Although people are living longer, they are not necessarily living healthier. As time goes on, because of illness, disability or cognitive impairments, there may be an increased need to rely and depend on others for health care and financial management. This dependency can make seniors susceptible to financial abuse. Savings, investments and personal belongings accumulated over decades, also often make seniors attractive targets for predators, whether the predator is a fraudulent solicitor, or a care provider who sees an opportunity to be paid more than an hourly wage.
When we’re considering measures to protect our precious elderly, transparency provides the strongest abuse protection. If others, such as family members, are involved with the senior’s finances, either possible predators will see that no opportunity exists to take advantage of the senior, or if a senior has already been targeted, the family members and/or professionals can step in to keep any fraud from going too far. Here are some steps seniors, or their loved ones, can take to prevent financial abuse.

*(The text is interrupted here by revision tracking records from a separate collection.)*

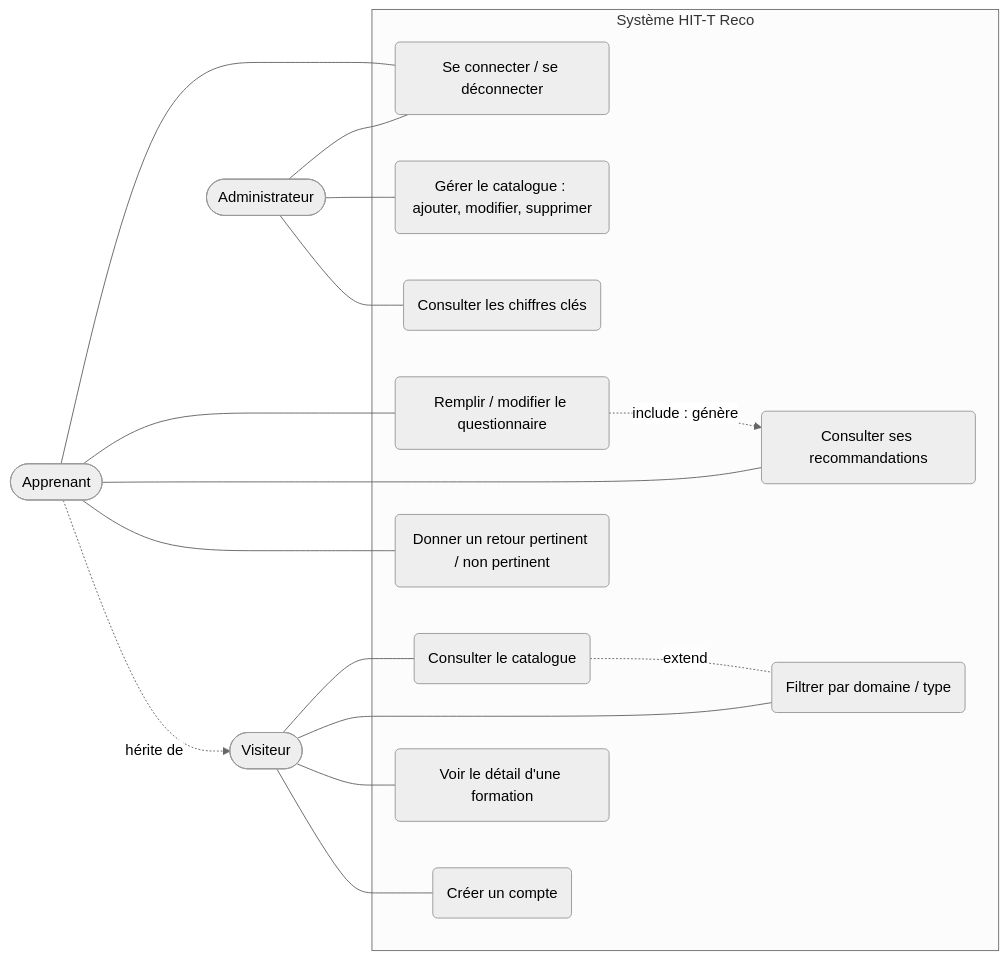
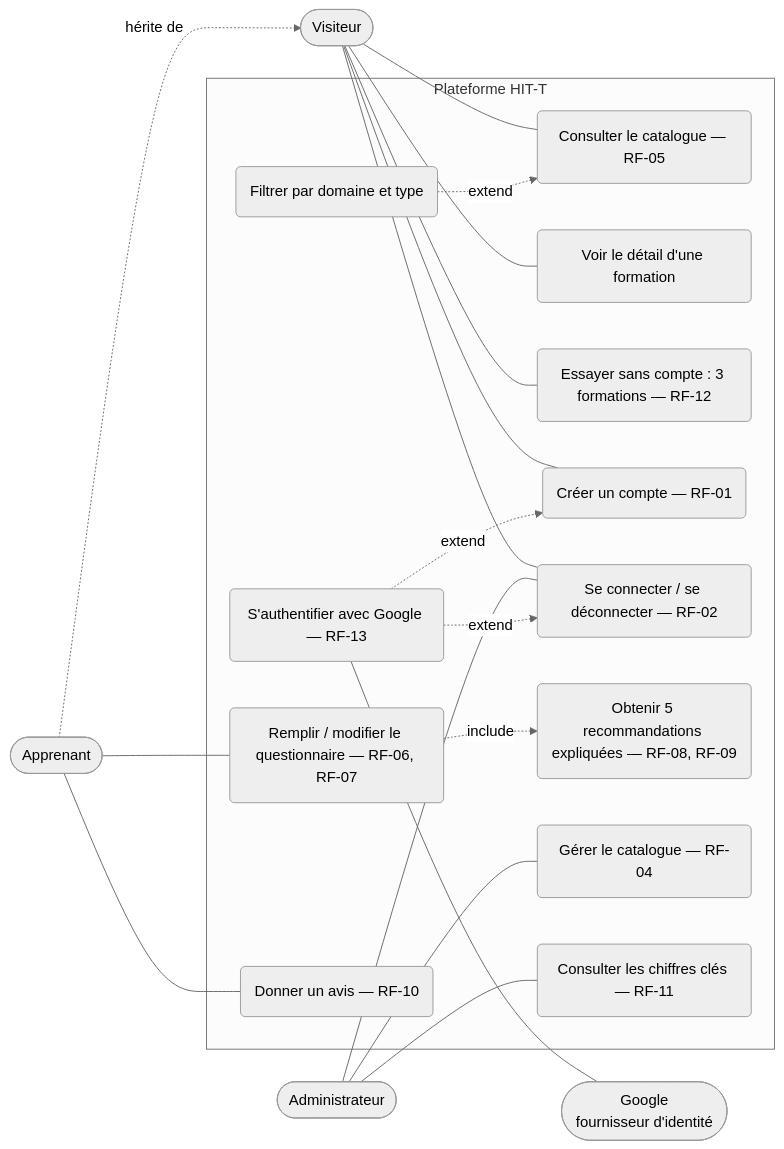
The first of 8 diagrams in docs/uml.md (martial-300/plateforme-formations-hitt), drawn with Mermaid (neutral theme) before and after one commit. The commit also changed other lines of this file and 10 other files, not shown here.

First line of the commit message:
docs(uml): 8 diagrammes UML à jour, Mermaid et sources PlantUML (RF-01 à RF-13)

````diff
--- a/docs/uml.md
+++ b/docs/uml.md
@@ -7,26 +29,32 @@
 ```mermaid
 flowchart LR
     V([Visiteur])
     A([Apprenant])
     AD([Administrateur])
+    G([Google<br/>fournisseur d'identité])
 
-    subgraph Système HIT-T Reco
-        UC1(Consulter le catalogue)
-        UC2(Filtrer par domaine / type)
+    subgraph Plateforme HIT-T
+        UC1(Consulter le catalogue — RF-05)
+        UC2(Filtrer par domaine et type)
         UC3(Voir le détail d'une formation)
-        UC4(Créer un compte)
-        UC5(Se connecter / se déconnecter)
-        UC6(Remplir / modifier le questionnaire)
-        UC7(Consulter ses recommandations)
-        UC8(Donner un retour pertinent / non pertinent)
-        UC9(Gérer le catalogue : ajouter, modifier, supprimer)
-        UC10(Consulter les chiffres clés)
+        UC4(Essayer sans compte : 3 formations — RF-12)
+        UC5(Créer un compte — RF-01)
+        UC6(S'authentifier avec Google — RF-13)
+        UC7(Se connecter / se déconnecter — RF-02)
+        UC8(Remplir / modifier le questionnaire — RF-06, RF-07)
+        UC9(Obtenir 5 recommandations expliquées — RF-08, RF-09)
+        UC10(Donner un avis — RF-10)
+        UC11(Gérer le catalogue — RF-04)
+        UC12(Consulter les chiffres clés — RF-11)
     end
 
-    V --- UC1 & UC2 & UC3 & UC4
-    A --- UC5 & UC6 & UC7 & UC8
-    AD --- UC5 & UC9 & UC10
+    V --- UC1 & UC3 & UC4 & UC5 & UC7
+    A --- UC8 & UC10
+    AD --- UC7 & UC11 & UC12
     A -. hérite de .-> V
-    UC1 -. extend .- UC2
-    UC6 -. include : génère .-> UC7
+    UC2 -. extend .-> UC1
+    UC6 -. extend .-> UC5
+    UC6 -. extend .-> UC7
+    UC8 -. include .-> UC9
+    UC6 --- G
 ```
````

1. Arrange for account oversight
Make sure that someone close to the senior has access to his or her accounts to be able to see if anything unusual is going on. For instance, large checks being made out or larger-than-usual cash withdrawals from ATMs are red flags. The oversight can be through copies of monthly statements or online access to accounts.
2. Create joint accounts
A joint account with someone gives them oversight as well as the ability to write checks, make investment decisions and take steps, if necessary, to protect the funds in the account. It also avoids probate, making the transition somewhat easier at the owner’s death. However, make sure you only add the name of someone you really trust to the account because it can also be an avenue for financial abuse if the joint owner becomes the perpetrator.
3. Use a Revocable Trust
Revocable Trusts can be useful for a number of reasons. They include all of the benefits of joint accounts, with few of the drawbacks. Your Revocable Trust gives, someone you trust, access to your accounts and the ability to step in seamlessly if you become disabled. Unlike a joint account, it does not give the Trustee any ownership interest in the account. If, for instance, you had four children but named one as a co-owner of your joint accounts, at your death she would have the legal right to keep the funds rather than share them with her siblings. That would not be the case with a Revocable Trust.
4. Visit often
Nothing prevents financial abuse or stops it in its tracks better than frequent visits by loved ones. Either the potential perpetrator will see that he can’t isolate the senior and take advantage of the person, or, family members or friends will notice the abuse before it goes too far.
5. Get help paying bills
If someone helps you pay your bills, they will help you make sure that you’re not letting anything slip through cracks or paying something that shouldn’t be paid. They will be able to help you sort through your mail and determine what is important and what is not.
6. Use a limited credit card
Credit cards are now available that allow another person to monitor the activity of the cardholder and to limit both the amount he spends and where he can spend it.
7. Sign up for do not call registry
It is quite easy to register your telephone number with the Federal Trade Commission’s Do Not Call Registry either online at www.donotcall.gov or by calling 888.382.1222. While this may not stop someone intent on defrauding a senior, it should help reduce calls from salespeople.
8. Sign up for Nomorobo
You can sign up for Nomorobo to block robo calls. Unfortunately, it does not work with all telephone providers, including Verizon.
9. Opt out of mail solicitations
At www.dmachoice.org, the Direct Marketing Association permits you to limit the number of catalogs, credit card offers and other direct mail pieces you or a loved one receives. You may well ask why the Direct Marketing Association does this. The answer is that they don’t want to waste their print and mail costs sending to consumers who have no interest in the product being marketed.
10. Consult with an Elder Law attorney
An elder law attorney can help set up a Revocable Trust and Durable Power of Attorney to assist with financial management, advise on the best protective steps to take in each situation and provide additional oversight to discourage financial abuse.
While there’s no foolproof measure you can take that will both prevent financial fraud and leave you or your loved one with at least some independence and control over his or her finances, the steps described above can make the world a safer financial place. Just remember what was said at the beginning: isolation is a breeding ground for financial abuse (as well as depression and other ills). Social involvement is the best protection.
Monet Binder, Esq., serves Brooklyn, Queens, and Long Island, dedicated to protecting families, their legacies, and values. All halachic documents are approved by the Bais Havaad Halacha Center in Lakewood, under the direction of Rabbi Dovid Grossman and the guidance of Harav Shmuel Kaminetsky, shlita, as well as other leading halachic authorities. To learn more about how a power of attorney can help you, you can send her an email at email@example.com or call 718-514-7575.
The information in this article is intended solely for your information. It does not constitute legal advice, and it should not be relied on without a discussion of your specific situation with an attorney.